Sat11182017

Last updateFri, 17 Nov 2017 9pm

Editorial

“A” for Effort

Midterms are a very stressful time for college students. Between the normal hustle and bustle college life of balancing course work, internships, work, and extra-curricular activities, midterms apply that extra ounce of pressure that is just enough to really stress us out. However, the stress could be eased a bit if a student knows where they stand during midterms by having their grades available to them.

The easiest way to see where you stand in the class and having one place to reference your grades during the semester. That is why The Outlook staff would like to take the time to discuss why we feel it is important for professor's to give students their grades and academic feedback.

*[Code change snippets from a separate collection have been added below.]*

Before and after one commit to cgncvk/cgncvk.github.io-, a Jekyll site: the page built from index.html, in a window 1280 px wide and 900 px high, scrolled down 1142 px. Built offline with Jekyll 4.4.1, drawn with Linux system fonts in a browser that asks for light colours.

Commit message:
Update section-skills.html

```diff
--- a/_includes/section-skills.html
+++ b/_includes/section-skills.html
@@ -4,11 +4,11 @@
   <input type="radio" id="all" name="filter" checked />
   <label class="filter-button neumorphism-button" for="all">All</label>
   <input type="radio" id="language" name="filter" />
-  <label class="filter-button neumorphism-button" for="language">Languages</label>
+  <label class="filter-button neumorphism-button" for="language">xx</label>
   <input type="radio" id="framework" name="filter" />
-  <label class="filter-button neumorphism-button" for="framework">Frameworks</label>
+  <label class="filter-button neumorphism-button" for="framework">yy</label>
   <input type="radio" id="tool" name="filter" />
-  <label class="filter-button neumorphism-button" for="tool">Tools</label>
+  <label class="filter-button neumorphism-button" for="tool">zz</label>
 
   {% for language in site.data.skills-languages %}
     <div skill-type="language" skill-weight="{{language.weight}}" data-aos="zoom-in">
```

Most students feel more stress around midterms if they are unsure where they stand in their classes. This could be easily fixed through more academic feedback from professors, whether it be promptly returning papers and assignments or giving a layout for students to figure out their grades. Whether grades be handed back on paper, or through emails, it is always helpful for students to measure their success in their studying techniques and to learn from their mistakes on exams or in papers if they are given feedback quickly.

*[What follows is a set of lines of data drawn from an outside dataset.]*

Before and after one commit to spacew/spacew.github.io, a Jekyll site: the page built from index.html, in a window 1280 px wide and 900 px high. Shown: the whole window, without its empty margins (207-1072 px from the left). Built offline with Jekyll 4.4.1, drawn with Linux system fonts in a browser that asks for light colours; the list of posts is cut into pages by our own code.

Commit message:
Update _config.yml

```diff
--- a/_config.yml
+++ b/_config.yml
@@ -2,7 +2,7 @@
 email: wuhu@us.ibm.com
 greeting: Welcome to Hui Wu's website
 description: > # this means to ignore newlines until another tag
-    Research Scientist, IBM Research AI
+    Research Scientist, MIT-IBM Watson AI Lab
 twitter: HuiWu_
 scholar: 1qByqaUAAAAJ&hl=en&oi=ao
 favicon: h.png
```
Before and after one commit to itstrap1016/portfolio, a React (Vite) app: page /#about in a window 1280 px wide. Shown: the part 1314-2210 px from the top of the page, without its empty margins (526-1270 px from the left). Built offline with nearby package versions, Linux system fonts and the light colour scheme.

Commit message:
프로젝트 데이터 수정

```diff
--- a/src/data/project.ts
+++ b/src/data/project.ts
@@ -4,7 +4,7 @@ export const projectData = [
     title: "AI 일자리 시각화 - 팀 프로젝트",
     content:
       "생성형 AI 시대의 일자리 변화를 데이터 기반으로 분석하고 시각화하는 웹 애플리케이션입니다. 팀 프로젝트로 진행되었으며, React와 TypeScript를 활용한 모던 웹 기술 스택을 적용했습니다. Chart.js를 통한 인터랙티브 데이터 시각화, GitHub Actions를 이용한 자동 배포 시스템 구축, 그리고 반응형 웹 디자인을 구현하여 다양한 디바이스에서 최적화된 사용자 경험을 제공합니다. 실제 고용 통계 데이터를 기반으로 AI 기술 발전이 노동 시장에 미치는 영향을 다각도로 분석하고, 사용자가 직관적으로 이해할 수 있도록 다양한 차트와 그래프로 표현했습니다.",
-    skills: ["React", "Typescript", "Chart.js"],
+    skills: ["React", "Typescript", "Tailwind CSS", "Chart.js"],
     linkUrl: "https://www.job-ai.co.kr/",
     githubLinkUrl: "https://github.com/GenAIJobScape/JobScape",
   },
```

If professors give feedback to their students they can have a better understanding of what their professors are looking for in their work. It is important to understand a professor's grading style, so that students can improve their work to adjust for the class.

The give and take dynamic between professors and students is important for success in any course, and can only be fulfilled if students are able to see their grades and what they did right or wrong in order to improve their performance.

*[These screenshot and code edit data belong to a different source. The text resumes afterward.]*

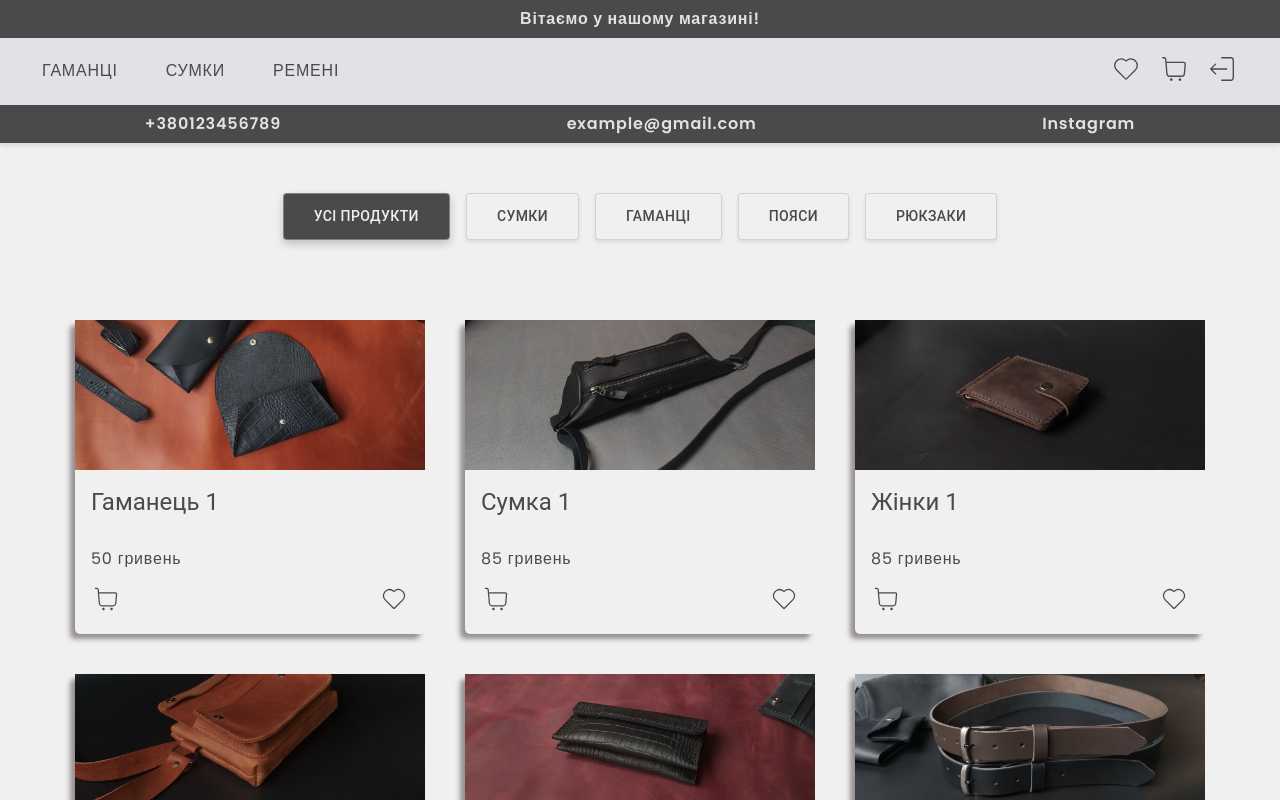
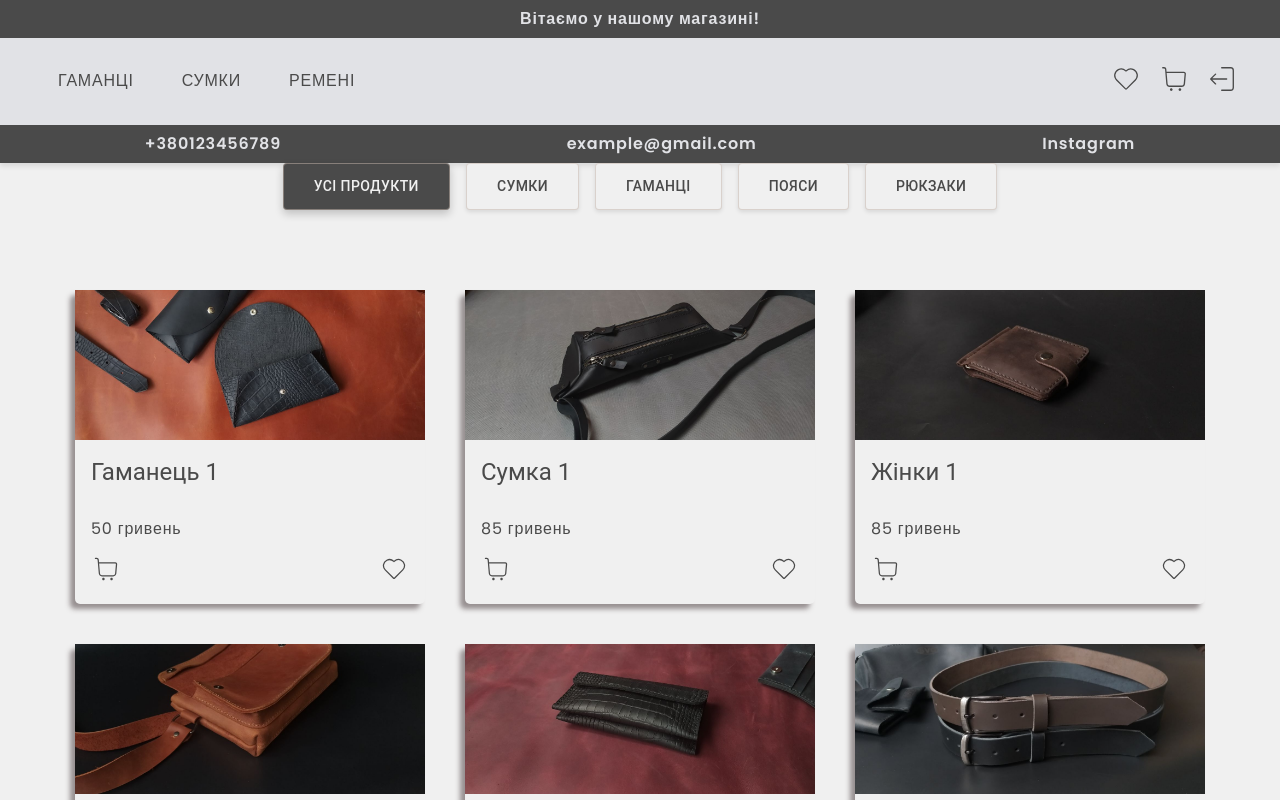
Before and after one commit to KaterynaKocheharova/Handmade-Products-Store, a React (Vite) app: page /catalog in a window 1280 px wide. Shown: the top 800 px of the page. Built offline with nearby package versions, Linux system fonts and the light colour scheme.

Commit message:
start making navbar and hero responsive

```diff
--- a/src/components/HomePageComponents/HeroButton/HeroButton.module.css
+++ b/src/components/HomePageComponents/HeroButton/HeroButton.module.css
@@ -1,3 +1,8 @@
+.hero-catalog-button {
+  display: none;
+}
+
+@media screen and (min-width: 1023px) {
   .hero-catalog-button {
     width: 200px;
     padding: 20px;
@@ -15,6 +20,7 @@
     transition: background-color 250ms linear, color 250ms linear,
       border 250ms linear;
   }
+}
 
 .hero-catalog-button:hover,
 .hero-catalog-button:active,
--- a/src/components/HomePageComponents/SwiperTextBox/SwiperTextBox.module.css
+++ b/src/components/HomePageComponents/SwiperTextBox/SwiperTextBox.module.css
@@ -1,4 +1,5 @@
-.swiper-text-box {
+@media screen and (min-width: 1023px) {
+  .swiper-text-box {
     width: 40%;
     position: absolute;
     right: 0;
@@ -7,4 +8,5 @@
     padding: 20px;
     background-color: var(--main-font-color-transparent);
     border-radius: var(--card-border-radius);
+  }
 }
--- a/src/components/NavBar/Header/Header.module.css
+++ b/src/components/NavBar/Header/Header.module.css
@@ -1,13 +1,4 @@
 .header {
-  padding-top: 1.5rem;
-  padding-bottom: 1.5rem;
   background-color: var(--secondary-bg-color);
   box-shadow: 0 3px 5px rgba(0, 0, 0, 0.1);
 }
-
-@media screen and (min-width: 700px) {
-  .header {
-    padding-top: 0;
-    padding-bottom: 0;
-  }
-}
--- a/src/components/NavBar/NavBar.jsx
+++ b/src/components/NavBar/NavBar.jsx
@@ -3,13 +3,13 @@ import { selectIsLoggedIn } from "../../redux/auth/selectors";
 import Container from "components/common/Container/Container";
 import Header from "./Header/Header";
 import Navigation from "./Navigation/Navigation";
-import MobileMenu from "./MobileMenu/MobileMenu";
 import AuthNav from "components/AuthNav/AuthNav";
 import UserMenu from "components/UserMenu/UserMenu";
+import MobileMenu from "./MobileMenu/MobileMenu";
 import Stack from "@mui/material/Stack";
-import { Typography } from "@mui/material";
-import logo from "../../assets/My_Assets/logo.jpg";
+// import logo from "../../assets/My_Assets/logo.jpg";
 import css from "./NavBar.module.css";
+import clsx from "clsx";
 
 const NavBar = () => {
   const isLoggedIn = useSelector(selectIsLoggedIn);
@@ -21,6 +21,7 @@ const NavBar = () => {
           sx={{
             padding: "10px",
             backgroundColor: "var(--main-font-color)}",
+            width: "100%",
           }}
         >
           <p className={css.text}>Вітаємо у нашому магазині!</p>
@@ -31,10 +32,11 @@ const NavBar = () => {
           justifyContent="space-between"
           alignItems="center"
           spacing={2}
+          paddingTop= "10px"
+          paddingBottom="10px"
         >
-          <Navigation />
-          {/* <img src={logo} alt="logo"/> */}
-          <MobileMenu />
+          <MobileMenu/>
+          <Navigation/>
           {isLoggedIn ? <UserMenu /> : <AuthNav />}
         </Stack>
       </Container>
@@ -48,7 +50,7 @@ const NavBar = () => {
           backgroundColor: "var(--main-font-color)}",
         }}
       >
-        <a className={css["contact-link"]} href="tel:+380123456789">
+        <a className={clsx(css["contact-link"], css["tel-link"])} href="tel:+380123456789">
           +380123456789
         </a>
         <a className={css["contact-link"]} href="mailto:example@gmail.com">
--- a/src/components/NavBar/NavBar.module.css
+++ b/src/components/NavBar/NavBar.module.css
@@ -1,5 +1,3 @@
-
-
 .icon {
   color: var(--main-font-color);
   width: 2rem;
@@ -13,11 +11,22 @@
 }
 
 .text {
-   font-weight: 600;
-color: var(--secondary-bg-color)
+  font-weight: 600;
+  color: var(--secondary-bg-color);
 }
 
 .contact-link {
   font-weight: 600;
-color: var(--secondary-bg-color)
+  color: var(--secondary-bg-color);
+  display: none;
 }
+
+.tel-link {
+  display: block;
+}
+
+@media screen and (min-width: 530px) {
+  .contact-link {
+    display: block;
+  }
+}
--- a/src/components/common/Section/Section.module.css
+++ b/src/components/common/Section/Section.module.css
@@ -1,17 +1,3 @@
 .section {
-  padding-top: 50px;
-  padding-bottom: 50px;
-  position: relative;
+
 }
-
-.hero-section {
-  /* padding-top: 25%;
-  padding-bottom: 20%; */
-  /* background-image: url("../../../assets/My_Assets/hero_image.jpg");
-  background-position: left;
-  background-repeat: no-repeat;
-  background-size: cover;  */
-  /* min-height: 600px; */
-  /* color: var(--primary-font-color); */
-  overflow: hidden;
-}
--- a/src/index.css
+++ b/src/index.css
@@ -17,7 +17,6 @@
 }
 
 /* color palettes to explore https://paperheartdesign.com/blog/color-palette-peaceful-palettes#:~:text=Blue%20is%20calm%20and%20soothing,main%20source%20of%20inspiration%20here */
-
 
 body {
   font-family: "Poppins", sans-serif;
```
Also changed, not shown: src/components/common/Container/Container.module.css (indentation only). Lines whose indentation alone changed are shown as unchanged.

It also helps to get grades back in a quick manner before the withdrawal date creeps up, in order for students to decide if they will continue with the course or drop it without any harm to their GPA's. If a student is left unsure where they stand in the class, they may be deceived into believing they are doing fine and stick with a class that will hurt them in the long run.

One of the easiest ways for professors and students to keep up with their grades is through the grade book on e-campus. The grade book is quick and functional with every assignment listed in a row for students to find. It keeps the assignments and grades organized and easily accessible for both professor and student. On eCampus students are able to see the scores they recieved on their assignments and can then compare those grades with what the assignments were worth. This helps us students out, especially when each professor has their own way of counting points and weighing different assignments in various ways.

Also eCampus can be an effective tool for any professor who does not hand back grades quickly, but has them written down. Students understand if a professor forgets to bring back the papers they have already graded, and that sometimes assignments accumulate before they return them.

Yet, if they posted assignments to eCampus as they grade them, then students would be able to still access their grades and assess where they stand, even if the professor forgets to hand it physically back to them.

However, we understand that not all professors like to use eCampus, and it is not always the most effective way for certain professors to keep their students up to date with their grades.

We also understand because students do not always like eCampus either. However seeing your grades in a timely fashion through any means necessary is fundamentally important for us, especially when it comes time for midterms. We would like the give a special thank you to all professors have given our grades to us on time.

Contact Information

CAMPUS LOCATION
The Outlook
Jules L. Plangere Jr. Center for Communication
and Instructional Technology (CCIT)
Room 260, 2nd floor

MAILING ADDRESS
The Outlook
Monmouth University
400 Cedar Ave, West Long Branch, New Jersey
07764

Phone: (732) 571-3481 | Fax: (732) 263-5151
Email: outlook@monmouth.edu